In other news, Luol Deng didn't participate in shootaround and is a game-time decision with his hamstring injury. It would certainly be nice to have Deng play so he can guard Kobe, but the fact that he would be going against Kobe is probably the perfect reason to sit him. Jimmy Butler did a hell of a job against Rudy Gay on Saturday, so I say just unleash the youngster on Kobe and see what happens.

Finally, Tom Thibodeau addressed the benching of Joakim Noah against the Grizzlies and explained his rationale for doing so (via The Chicago Tribune):

"We were struggling. We were behind," Thibodeau said. "The group that got in there got us back in the game. It was more the way that unit was rolling. I just felt we were so flat that that group was either going to win the game or lose the game for us. They were the ones that overcame a big deficit. That's usually the case.

"In the first half, I always go back with the starters. In the second half, if we're struggling it's going to be the group that is going well. That's the way it is."

This doesn't exactly explain why Thibs turned to Nazr Mohammed when Taj Gibson fouled out late, but I'm not going to worry about it too much. Thibs also said the whole thing wasn't "a big deal," and that Noah understood what went down. We still haven't heard Jo's side of it because he once again didn't speak to reporters, but Gibson said there didn't appear to be any issues in walkthrough. They could be lying, but whatever. Let's move on.

The Lakers are certainly still a dangerous team, but this is a game the Bulls should win. Of course, there have been plenty of games the Bulls should have won at home this year, but they sit at just 11-11 at the United Center on the season. For reference, the Bulls lost just 12 regular season games at home the past two years combined. So yeah, this year has been pretty weird.
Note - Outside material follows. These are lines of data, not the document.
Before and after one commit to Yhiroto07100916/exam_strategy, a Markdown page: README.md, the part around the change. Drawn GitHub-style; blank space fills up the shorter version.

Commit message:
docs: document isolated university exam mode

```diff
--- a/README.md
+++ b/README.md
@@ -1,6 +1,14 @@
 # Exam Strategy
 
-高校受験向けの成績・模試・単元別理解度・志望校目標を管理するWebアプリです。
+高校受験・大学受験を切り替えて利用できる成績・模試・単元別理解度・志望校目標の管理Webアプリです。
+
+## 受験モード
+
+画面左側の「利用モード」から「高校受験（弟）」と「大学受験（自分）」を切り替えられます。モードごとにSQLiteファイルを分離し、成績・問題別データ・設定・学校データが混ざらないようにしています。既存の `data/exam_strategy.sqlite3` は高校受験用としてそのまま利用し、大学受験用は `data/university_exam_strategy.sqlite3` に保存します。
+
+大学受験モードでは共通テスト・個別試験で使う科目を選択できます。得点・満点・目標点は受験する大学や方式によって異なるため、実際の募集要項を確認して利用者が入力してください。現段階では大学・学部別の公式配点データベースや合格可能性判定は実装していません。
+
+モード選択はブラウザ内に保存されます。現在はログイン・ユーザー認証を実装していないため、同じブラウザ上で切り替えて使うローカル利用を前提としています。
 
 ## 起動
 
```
But if the Bulls can keep the ball moving and maybe get some things going in transition, this Lakers' defense can certainly be had.

For more on the Lakers, check out Silver Screen and Roll. Those guys do A TON of great work over there, and a bunch of the stuff I linked to above is from SS&R. So if you haven't clicked on those links, do it. You will learn stuff.